Each year, foodborne illnesses sicken 48 million Americans (approximately 17% of people in the United States) and lead to 128,000 hospitalizations and 3,000 deaths, according to the CDC. “Although there have been great improvements in technologies to track and trace foods from farm to table, and remove recalled foods from the market, many are expensive to deploy and maintain,” says Emily R. Lyons, JD, senior associate attorney working in the food and agribusiness industry group at Husch Blackwell LLP, in Washington, DC. “This makes them cost prohibitive for smaller and medium-sized businesses.”
In light of this problem, FDA issued a New Era of Smarter Food Safety initiative in July 2020, to leverage technology and other tools to create a safer and more digital, traceable food system. Then, in June 2021, FDA asked stakeholders to recommend low-cost or no-cost options in its No-Cost Tech-Enabled Traceability Challenge so that approaches are inclusive of and viable for human and animal food operations of all sizes. “Democratizing the benefits of digitizing data will allow the entire food system to move more rapidly toward digital traceability systems,” says Frank Yiannas, FDA’s deputy commissioner of Food Policy and Response.

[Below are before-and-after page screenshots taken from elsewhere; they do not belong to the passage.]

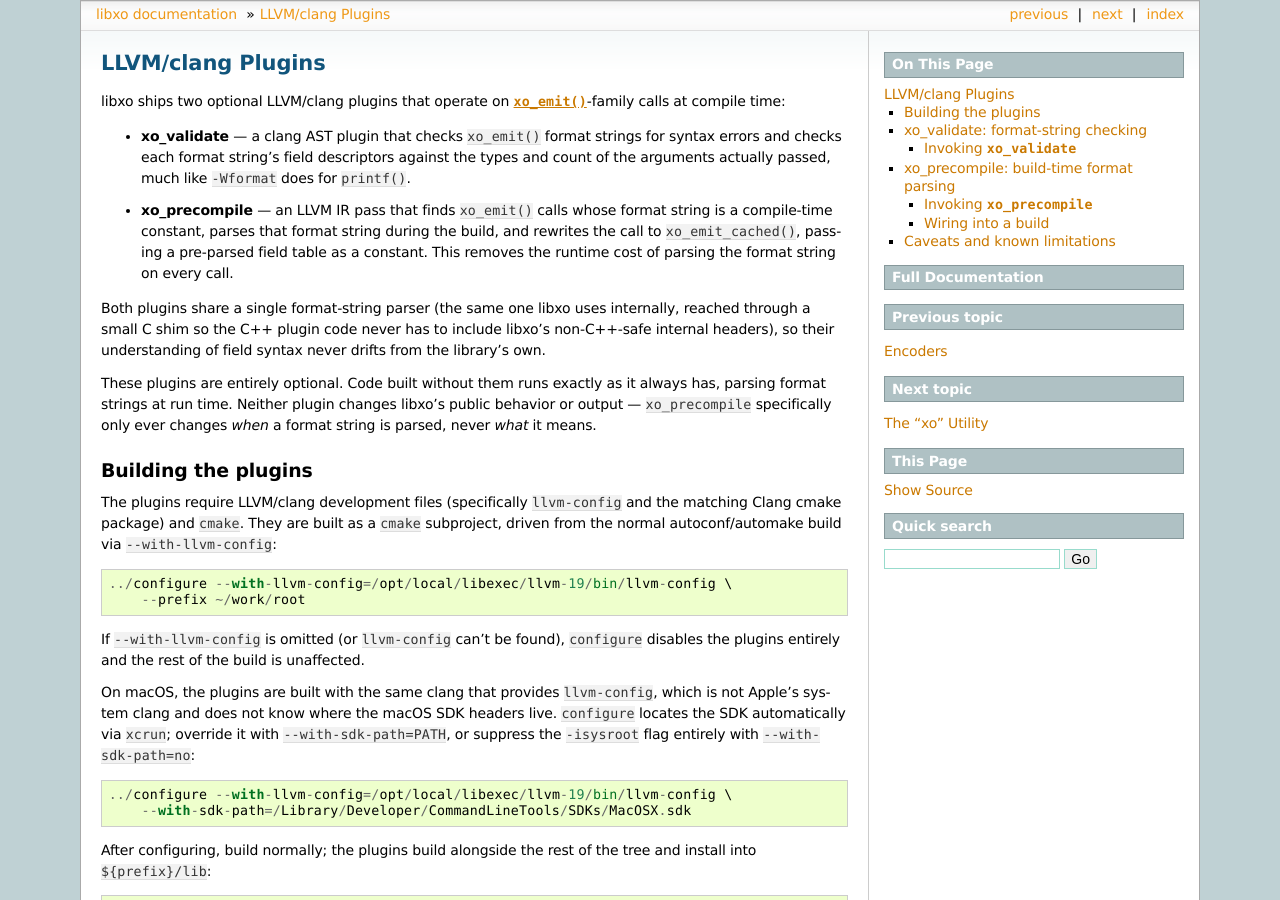
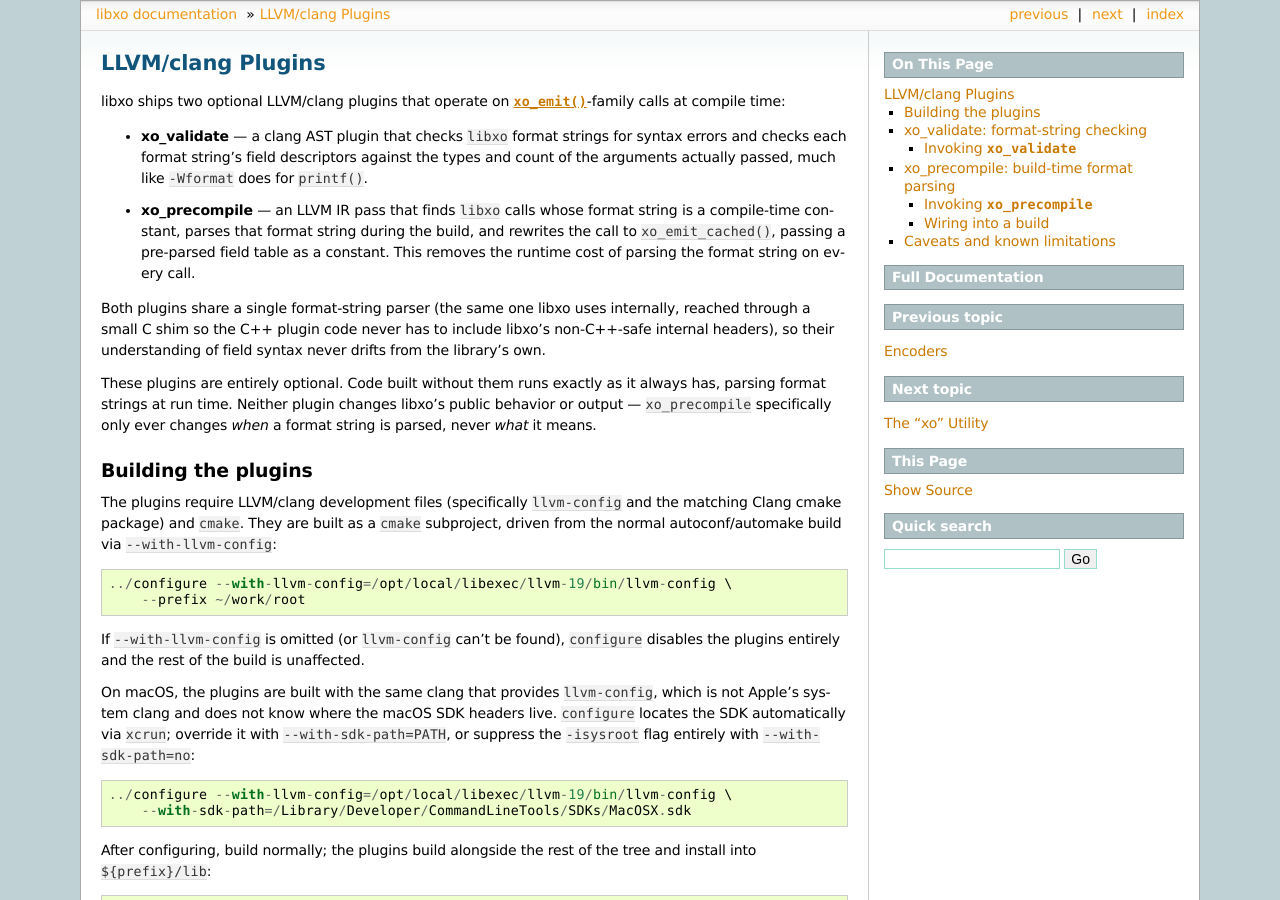
Before and after one commit to Juniper/libxo, a Sphinx documentation site: the page built from doc/plugins.rst, in a window 1280 px wide and 900 px high. Built offline with Sphinx 7.4.7, drawn with Linux system fonts in a browser that asks for light colours.

Commit message:
avoid xo_emit-specific comment

```diff
--- a/doc/plugins.rst
+++ b/doc/plugins.rst
@@ -6,12 +6,12 @@
 libxo ships two optional LLVM/clang plugins that operate on
 :func:`xo_emit`-family calls at compile time:
 
-- **xo_validate** — a clang AST plugin that checks `xo_emit()` format
+- **xo_validate** — a clang AST plugin that checks `libxo` format
   strings for syntax errors and checks each format string's field
   descriptors against the types and count of the arguments actually
   passed, much like `-Wformat` does for `printf()`.
 
-- **xo_precompile** — an LLVM IR pass that finds `xo_emit()` calls whose
+- **xo_precompile** — an LLVM IR pass that finds `libxo` calls whose
   format string is a compile-time constant, parses that format string
   during the build, and rewrites the call to `xo_emit_cached()`, passing
   a pre-parsed field table as a constant.  This removes the runtime cost
```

FDA’s challenge called on technology providers, public health advocates, entrepreneurs, and innovators from all disciplines worldwide to develop traceability hardware, software, or data analytics platforms that are low cost or no cost to end users.
Developing and deploying low-cost and no-cost traceability tools will benefit everyone by increasing organization participation, improving data capture and sharing, and accelerating foodborne illness outbreak response.—Bryan Hitchcock
The deadline for submissions is July 30. The tech-enabled solutions could be new or based on existing systems or datasets. Of those who scored the highest based on the evaluation criteria, up to 12 winners will be announced at a future date.
Yiannas believes that a number of technologies can be employed to track and trace foods. But because the food system is large, distributed, and decentralized, traceability solutions that are simple to use, cost-effective, and interoperable are more likely to be rapidly adopted. “By having an open challenge, FDA may become aware of new technologies and business models that they didn’t previously consider,” he says. “If FDA limited participants to a specific type of technology or problem to solve, it would most likely restrict the range of ideas brought forth.”
Tejas Bhatt, MS, CFS, senior director of U.S. and Global Food Safety Innovation at Walmart Inc., in Bentonville, Ark., supports FDA’s choice not to be too prescriptive when it comes to the types of technologies that might be suitable, because, he says, the solution won’t be one-size-fits-all. “We need the industry to innovate and solve this problem collectively, instead of having data sit in silos using proprietary standards and be closed off to commercial solutions,” he says. “Data should flow from one technology solution that might work for a farmer to another technology solution that might work for a larger company like Walmart.”
Lyons says current options could be expanded for use in the food system. The key elements of a good solution are automation of data collection and the ability to collect consistent information (known as key data elements) at many different points in the supply chain (known as critical tracking events).
The types of innovations that are necessary will largely depend upon an entity’s specific role in a supply chain. Food producers may be more interested in how to generate real-time data regarding their crops and the inputs used to produce them and how to generate that information in a way that can be easily communicated up the supply chain, Lyons says. Manufacturers may desire additional innovations in blockchain, robotics, the Internet of Things, and in-line sensor technology. Meanwhile, retailers may want tools that help meet brand or consumer expectations for products and ways to communicate that to consumers at the point of purchase.